─── Dataset
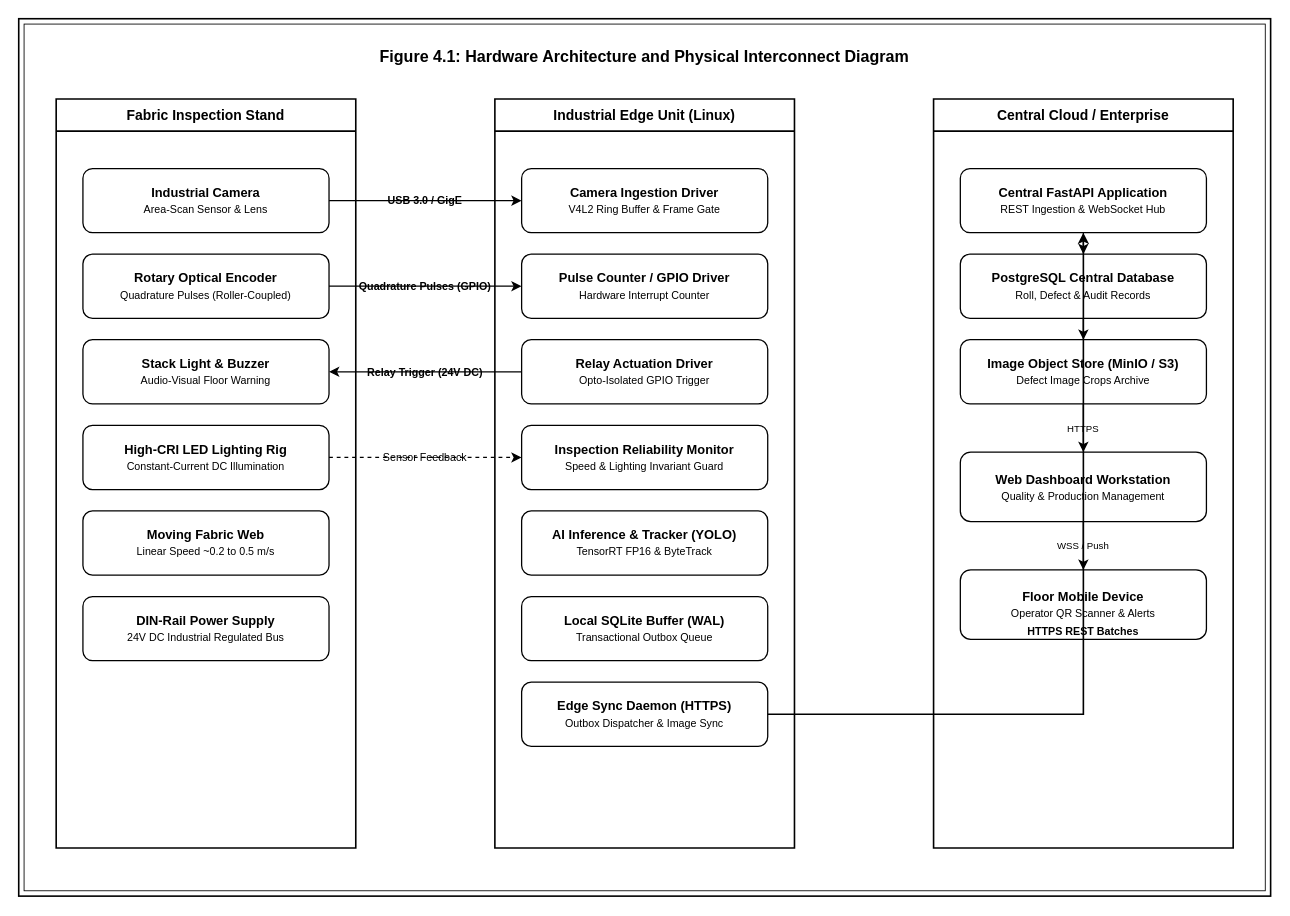
Before: diagrams/drawio/04_hardware_architecture.drawio in TheBilalButt/TexEye-AI-FYP, a draw.io diagram. Source tidied: cells renumbered, new cells numbered last; positions are measured from the earlier drawing's top-left corner, leaving out a move shared by most shapes. Both pictures are drawn from the tidied source at 107%, with x=0, y=0 at pixel (18, 18).
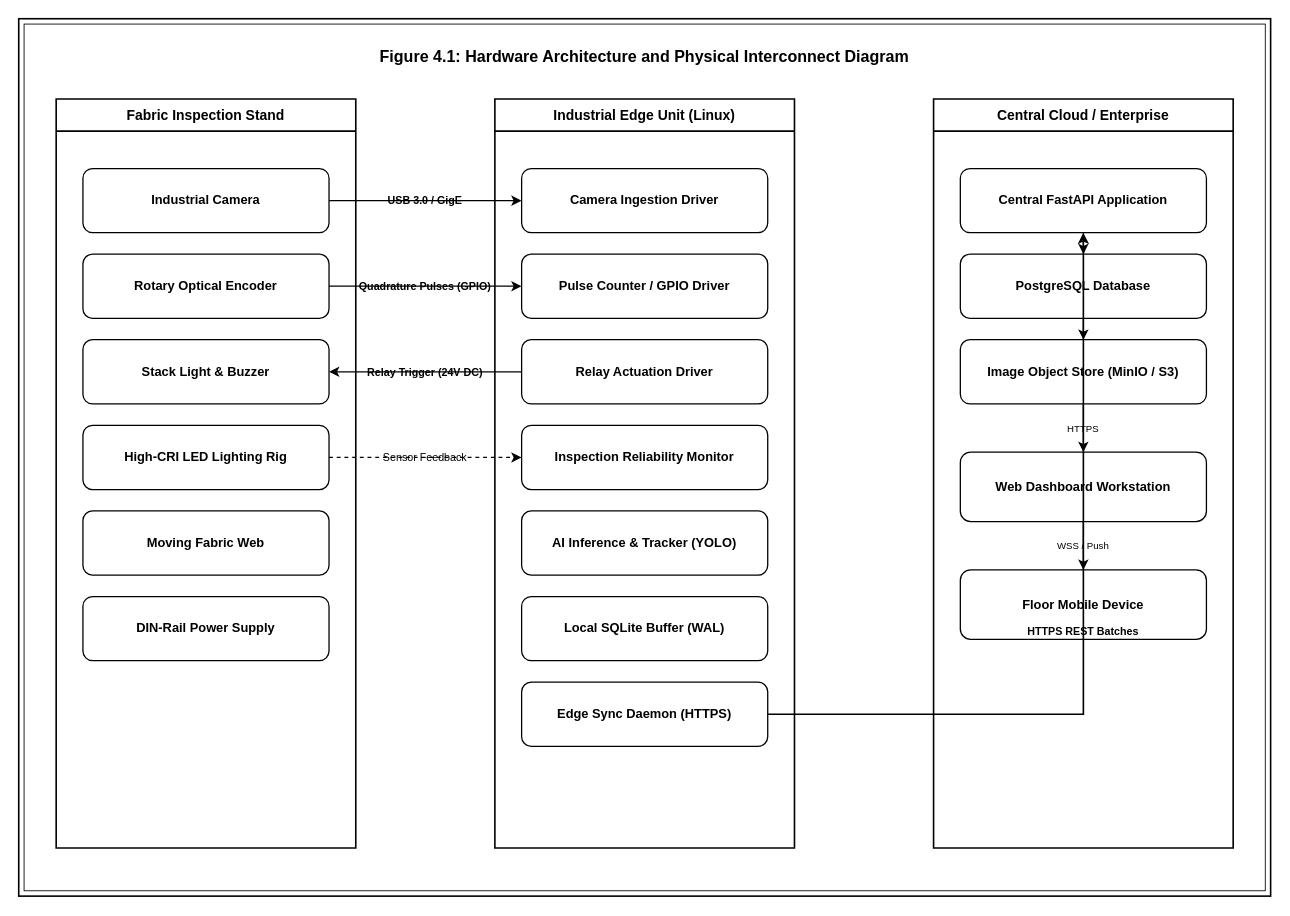
The same diagram, later.

Commit message (it also covers changes not shown here):
fix(diagrams): remove faded subtexts from all diagrams and label uplink above arrow line

Unchanged cells that the change refers to:
```xml
<mxCell id="5" value="&lt;b&gt;Fabric Inspection Stand&lt;/b&gt;" style="swimlane;whiteSpace=wrap;html=1;fillColor=#ffffff;strokeColor=#000000;strokeWidth=1.5;fontSize=13;fontColor=#000000;startSize=30;" parent="1" vertex="1">
  <mxGeometry x="35" y="75" width="280" height="700" as="geometry" />
</mxCell>
<mxCell id="12" value="&lt;b&gt;Industrial Edge Unit (Linux)&lt;/b&gt;" style="swimlane;whiteSpace=wrap;html=1;fillColor=#ffffff;strokeColor=#000000;strokeWidth=1.5;fontSize=13;fontColor=#000000;startSize=30;" parent="1" vertex="1">
  <mxGeometry x="445" y="75" width="280" height="700" as="geometry" />
</mxCell>
<mxCell id="20" value="&lt;b&gt;Central Cloud / Enterprise&lt;/b&gt;" style="swimlane;whiteSpace=wrap;html=1;fillColor=#ffffff;strokeColor=#000000;strokeWidth=1.5;fontSize=13;fontColor=#000000;startSize=30;" parent="1" vertex="1">
  <mxGeometry x="855" y="75" width="280" height="700" as="geometry" />
</mxCell>
```

The edit, as a diff of the source:
```diff
@@
-    <mxCell id="6" value="&lt;b&gt;Industrial Camera&lt;/b&gt;&lt;br&gt;&lt;font style=&quot;font-size: 10px;&quot;&gt;Area-Scan Sensor &amp;amp; Lens&lt;/font&gt;" style="rounded=1;whiteSpace=wrap;html=1;fillColor=#ffffff;strokeColor=#000000;strokeWidth=1.2;fontSize=12;fontColor=#000000;" parent="5" vertex="1">
+    <mxCell id="6" value="&lt;b&gt;Industrial Camera&lt;/b&gt;" style="rounded=1;whiteSpace=wrap;html=1;fillColor=#ffffff;strokeColor=#000000;strokeWidth=1.2;fontSize=12;fontColor=#000000;" parent="5" vertex="1">
       <mxGeometry x="25" y="65" width="230" height="60" as="geometry" />
     </mxCell>
-    <mxCell id="7" value="&lt;b&gt;Rotary Optical Encoder&lt;/b&gt;&lt;br&gt;&lt;font style=&quot;font-size: 10px;&quot;&gt;Quadrature Pulses (Roller-Coupled)&lt;/font&gt;" style="rounded=1;whiteSpace=wrap;html=1;fillColor=#ffffff;strokeColor=#000000;strokeWidth=1.2;fontSize=12;fontColor=#000000;" parent="5" vertex="1">
+    <mxCell id="7" value="&lt;b&gt;Rotary Optical Encoder&lt;/b&gt;" style="rounded=1;whiteSpace=wrap;html=1;fillColor=#ffffff;strokeColor=#000000;strokeWidth=1.2;fontSize=12;fontColor=#000000;" parent="5" vertex="1">
       <mxGeometry x="25" y="145" width="230" height="60" as="geometry" />
     </mxCell>
-    <mxCell id="8" value="&lt;b&gt;Stack Light &amp;amp; Buzzer&lt;/b&gt;&lt;br&gt;&lt;font style=&quot;font-size: 10px;&quot;&gt;Audio-Visual Floor Warning&lt;/font&gt;" style="rounded=1;whiteSpace=wrap;html=1;fillColor=#ffffff;strokeColor=#000000;strokeWidth=1.2;fontSize=12;fontColor=#000000;" parent="5" vertex="1">
+    <mxCell id="8" value="&lt;b&gt;Stack Light &amp;amp; Buzzer&lt;/b&gt;" style="rounded=1;whiteSpace=wrap;html=1;fillColor=#ffffff;strokeColor=#000000;strokeWidth=1.2;fontSize=12;fontColor=#000000;" parent="5" vertex="1">
       <mxGeometry x="25" y="225" width="230" height="60" as="geometry" />
     </mxCell>
-    <mxCell id="9" value="&lt;b&gt;High-CRI LED Lighting Rig&lt;/b&gt;&lt;br&gt;&lt;font style=&quot;font-size: 10px;&quot;&gt;Constant-Current DC Illumination&lt;/font&gt;" style="rounded=1;whiteSpace=wrap;html=1;fillColor=#ffffff;strokeColor=#000000;strokeWidth=1.2;fontSize=12;fontColor=#000000;" parent="5" vertex="1">
+    <mxCell id="9" value="&lt;b&gt;High-CRI LED Lighting Rig&lt;/b&gt;" style="rounded=1;whiteSpace=wrap;html=1;fillColor=#ffffff;strokeColor=#000000;strokeWidth=1.2;fontSize=12;fontColor=#000000;" parent="5" vertex="1">
       <mxGeometry x="25" y="305" width="230" height="60" as="geometry" />
     </mxCell>
-    <mxCell id="10" value="&lt;b&gt;Moving Fabric Web&lt;/b&gt;&lt;br&gt;&lt;font style=&quot;font-size: 10px;&quot;&gt;Linear Speed ~0.2 to 0.5 m/s&lt;/font&gt;" style="rounded=1;whiteSpace=wrap;html=1;fillColor=#ffffff;strokeColor=#000000;strokeWidth=1.2;fontSize=12;fontColor=#000000;" parent="5" vertex="1">
+    <mxCell id="10" value="&lt;b&gt;Moving Fabric Web&lt;/b&gt;" style="rounded=1;whiteSpace=wrap;html=1;fillColor=#ffffff;strokeColor=#000000;strokeWidth=1.2;fontSize=12;fontColor=#000000;" parent="5" vertex="1">
       <mxGeometry x="25" y="385" width="230" height="60" as="geometry" />
     </mxCell>
-    <mxCell id="11" value="&lt;b&gt;DIN-Rail Power Supply&lt;/b&gt;&lt;br&gt;&lt;font style=&quot;font-size: 10px;&quot;&gt;24V DC Industrial Regulated Bus&lt;/font&gt;" style="rounded=1;whiteSpace=wrap;html=1;fillColor=#ffffff;strokeColor=#000000;strokeWidth=1.2;fontSize=12;fontColor=#000000;" parent="5" vertex="1">
+    <mxCell id="11" value="&lt;b&gt;DIN-Rail Power Supply&lt;/b&gt;" style="rounded=1;whiteSpace=wrap;html=1;fillColor=#ffffff;strokeColor=#000000;strokeWidth=1.2;fontSize=12;fontColor=#000000;" parent="5" vertex="1">
       <mxGeometry x="25" y="465" width="230" height="60" as="geometry" />
     </mxCell>
@@
-    <mxCell id="13" value="&lt;b&gt;Camera Ingestion Driver&lt;/b&gt;&lt;br&gt;&lt;font style=&quot;font-size: 10px;&quot;&gt;V4L2 Ring Buffer &amp;amp; Frame Gate&lt;/font&gt;" style="rounded=1;whiteSpace=wrap;html=1;fillColor=#ffffff;strokeColor=#000000;strokeWidth=1.2;fontSize=12;fontColor=#000000;" parent="12" vertex="1">
+    <mxCell id="13" value="&lt;b&gt;Camera Ingestion Driver&lt;/b&gt;" style="rounded=1;whiteSpace=wrap;html=1;fillColor=#ffffff;strokeColor=#000000;strokeWidth=1.2;fontSize=12;fontColor=#000000;" parent="12" vertex="1">
       <mxGeometry x="25" y="65" width="230" height="60" as="geometry" />
     </mxCell>
-    <mxCell id="14" value="&lt;b&gt;Pulse Counter / GPIO Driver&lt;/b&gt;&lt;br&gt;&lt;font style=&quot;font-size: 10px;&quot;&gt;Hardware Interrupt Counter&lt;/font&gt;" style="rounded=1;whiteSpace=wrap;html=1;fillColor=#ffffff;strokeColor=#000000;strokeWidth=1.2;fontSize=12;fontColor=#000000;" parent="12" vertex="1">
+    <mxCell id="14" value="&lt;b&gt;Pulse Counter / GPIO Driver&lt;/b&gt;" style="rounded=1;whiteSpace=wrap;html=1;fillColor=#ffffff;strokeColor=#000000;strokeWidth=1.2;fontSize=12;fontColor=#000000;" parent="12" vertex="1">
       <mxGeometry x="25" y="145" width="230" height="60" as="geometry" />
     </mxCell>
-    <mxCell id="15" value="&lt;b&gt;Relay Actuation Driver&lt;/b&gt;&lt;br&gt;&lt;font style=&quot;font-size: 10px;&quot;&gt;Opto-Isolated GPIO Trigger&lt;/font&gt;" style="rounded=1;whiteSpace=wrap;html=1;fillColor=#ffffff;strokeColor=#000000;strokeWidth=1.2;fontSize=12;fontColor=#000000;" parent="12" vertex="1">
+    <mxCell id="15" value="&lt;b&gt;Relay Actuation Driver&lt;/b&gt;" style="rounded=1;whiteSpace=wrap;html=1;fillColor=#ffffff;strokeColor=#000000;strokeWidth=1.2;fontSize=12;fontColor=#000000;" parent="12" vertex="1">
       <mxGeometry x="25" y="225" width="230" height="60" as="geometry" />
     </mxCell>
-    <mxCell id="16" value="&lt;b&gt;Inspection Reliability Monitor&lt;/b&gt;&lt;br&gt;&lt;font style=&quot;font-size: 10px;&quot;&gt;Speed &amp;amp; Lighting Invariant Guard&lt;/font&gt;" style="rounded=1;whiteSpace=wrap;html=1;fillColor=#ffffff;strokeColor=#000000;strokeWidth=1.2;fontSize=12;fontColor=#000000;" parent="12" vertex="1">
+    <mxCell id="16" value="&lt;b&gt;Inspection Reliability Monitor&lt;/b&gt;" style="rounded=1;whiteSpace=wrap;html=1;fillColor=#ffffff;strokeColor=#000000;strokeWidth=1.2;fontSize=12;fontColor=#000000;" parent="12" vertex="1">
       <mxGeometry x="25" y="305" width="230" height="60" as="geometry" />
     </mxCell>
-    <mxCell id="17" value="&lt;b&gt;AI Inference &amp;amp; Tracker (YOLO)&lt;/b&gt;&lt;br&gt;&lt;font style=&quot;font-size: 10px;&quot;&gt;TensorRT FP16 &amp;amp; ByteTrack&lt;/font&gt;" style="rounded=1;whiteSpace=wrap;html=1;fillColor=#ffffff;strokeColor=#000000;strokeWidth=1.2;fontSize=12;fontColor=#000000;" parent="12" vertex="1">
+    <mxCell id="17" value="&lt;b&gt;AI Inference &amp;amp; Tracker (YOLO)&lt;/b&gt;" style="rounded=1;whiteSpace=wrap;html=1;fillColor=#ffffff;strokeColor=#000000;strokeWidth=1.2;fontSize=12;fontColor=#000000;" parent="12" vertex="1">
       <mxGeometry x="25" y="385" width="230" height="60" as="geometry" />
     </mxCell>
-    <mxCell id="18" value="&lt;b&gt;Local SQLite Buffer (WAL)&lt;/b&gt;&lt;br&gt;&lt;font style=&quot;font-size: 10px;&quot;&gt;Transactional Outbox Queue&lt;/font&gt;" style="rounded=1;whiteSpace=wrap;html=1;fillColor=#ffffff;strokeColor=#000000;strokeWidth=1.2;fontSize=12;fontColor=#000000;" parent="12" vertex="1">
+    <mxCell id="18" value="&lt;b&gt;Local SQLite Buffer (WAL)&lt;/b&gt;" style="rounded=1;whiteSpace=wrap;html=1;fillColor=#ffffff;strokeColor=#000000;strokeWidth=1.2;fontSize=12;fontColor=#000000;" parent="12" vertex="1">
       <mxGeometry x="25" y="465" width="230" height="60" as="geometry" />
     </mxCell>
-    <mxCell id="19" value="&lt;b&gt;Edge Sync Daemon (HTTPS)&lt;/b&gt;&lt;br&gt;&lt;font style=&quot;font-size: 10px;&quot;&gt;Outbox Dispatcher &amp;amp; Image Sync&lt;/font&gt;" style="rounded=1;whiteSpace=wrap;html=1;fillColor=#ffffff;strokeColor=#000000;strokeWidth=1.2;fontSize=12;fontColor=#000000;" parent="12" vertex="1">
+    <mxCell id="19" value="&lt;b&gt;Edge Sync Daemon (HTTPS)&lt;/b&gt;" style="rounded=1;whiteSpace=wrap;html=1;fillColor=#ffffff;strokeColor=#000000;strokeWidth=1.2;fontSize=12;fontColor=#000000;" parent="12" vertex="1">
       <mxGeometry x="25" y="545" width="230" height="60" as="geometry" />
     </mxCell>
@@
-    <mxCell id="21" value="&lt;b&gt;Central FastAPI Application&lt;/b&gt;&lt;br&gt;&lt;font style=&quot;font-size: 10px;&quot;&gt;REST Ingestion &amp;amp; WebSocket Hub&lt;/font&gt;" style="rounded=1;whiteSpace=wrap;html=1;fillColor=#ffffff;strokeColor=#000000;strokeWidth=1.2;fontSize=12;fontColor=#000000;" parent="20" vertex="1">
+    <mxCell id="21" value="&lt;b&gt;Central FastAPI Application&lt;/b&gt;" style="rounded=1;whiteSpace=wrap;html=1;fillColor=#ffffff;strokeColor=#000000;strokeWidth=1.2;fontSize=12;fontColor=#000000;" parent="20" vertex="1">
       <mxGeometry x="25" y="65" width="230" height="60" as="geometry" />
     </mxCell>
-    <mxCell id="22" value="&lt;b&gt;PostgreSQL Central Database&lt;/b&gt;&lt;br&gt;&lt;font style=&quot;font-size: 10px;&quot;&gt;Roll, Defect &amp;amp; Audit Records&lt;/font&gt;" style="rounded=1;whiteSpace=wrap;html=1;fillColor=#ffffff;strokeColor=#000000;strokeWidth=1.2;fontSize=12;fontColor=#000000;" parent="20" vertex="1">
+    <mxCell id="22" value="&lt;b&gt;PostgreSQL Database&lt;/b&gt;" style="rounded=1;whiteSpace=wrap;html=1;fillColor=#ffffff;strokeColor=#000000;strokeWidth=1.2;fontSize=12;fontColor=#000000;" parent="20" vertex="1">
       <mxGeometry x="25" y="145" width="230" height="60" as="geometry" />
     </mxCell>
-    <mxCell id="23" value="&lt;b&gt;Image Object Store (MinIO / S3)&lt;/b&gt;&lt;br&gt;&lt;font style=&quot;font-size: 10px;&quot;&gt;Defect Image Crops Archive&lt;/font&gt;" style="rounded=1;whiteSpace=wrap;html=1;fillColor=#ffffff;strokeColor=#000000;strokeWidth=1.2;fontSize=12;fontColor=#000000;" parent="20" vertex="1">
+    <mxCell id="23" value="&lt;b&gt;Image Object Store (MinIO / S3)&lt;/b&gt;" style="rounded=1;whiteSpace=wrap;html=1;fillColor=#ffffff;strokeColor=#000000;strokeWidth=1.2;fontSize=12;fontColor=#000000;" parent="20" vertex="1">
       <mxGeometry x="25" y="225" width="230" height="60" as="geometry" />
     </mxCell>
-    <mxCell id="24" value="&lt;b&gt;Web Dashboard Workstation&lt;/b&gt;&lt;br&gt;&lt;font style=&quot;font-size: 10px;&quot;&gt;Quality &amp;amp; Production Management&lt;/font&gt;" style="rounded=1;whiteSpace=wrap;html=1;fillColor=#ffffff;strokeColor=#000000;strokeWidth=1.2;fontSize=12;fontColor=#000000;" parent="20" vertex="1">
+    <mxCell id="24" value="&lt;b&gt;Web Dashboard Workstation&lt;/b&gt;" style="rounded=1;whiteSpace=wrap;html=1;fillColor=#ffffff;strokeColor=#000000;strokeWidth=1.2;fontSize=12;fontColor=#000000;" parent="20" vertex="1">
       <mxGeometry x="25" y="330" width="230" height="65" as="geometry" />
     </mxCell>
-    <mxCell id="25" value="&lt;b&gt;Floor Mobile Device&lt;/b&gt;&lt;br&gt;&lt;font style=&quot;font-size: 10px;&quot;&gt;Operator QR Scanner &amp;amp; Alerts&lt;/font&gt;" style="rounded=1;whiteSpace=wrap;html=1;fillColor=#ffffff;strokeColor=#000000;strokeWidth=1.2;fontSize=12;fontColor=#000000;" parent="20" vertex="1">
+    <mxCell id="25" value="&lt;b&gt;Floor Mobile Device&lt;/b&gt;" style="rounded=1;whiteSpace=wrap;html=1;fillColor=#ffffff;strokeColor=#000000;strokeWidth=1.2;fontSize=12;fontColor=#000000;" parent="20" vertex="1">
       <mxGeometry x="25" y="440" width="230" height="65" as="geometry" />
     </mxCell>
```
──────
* **Work request**
Copy every line from the records that holds the string "cells".

* **Solution**
Before: diagrams/drawio/04_hardware_architecture.drawio in TheBilalButt/TexEye-AI-FYP, a draw.io diagram. Source tidied: cells renumbered, new cells numbered last; positions are measured from the earlier drawing's top-left corner, leaving out a move shared by most shapes. Both pictures are drawn from the tidied source at 107%, with x=0, y=0 at pixel (18, 18).
Unchanged cells that the change refers to:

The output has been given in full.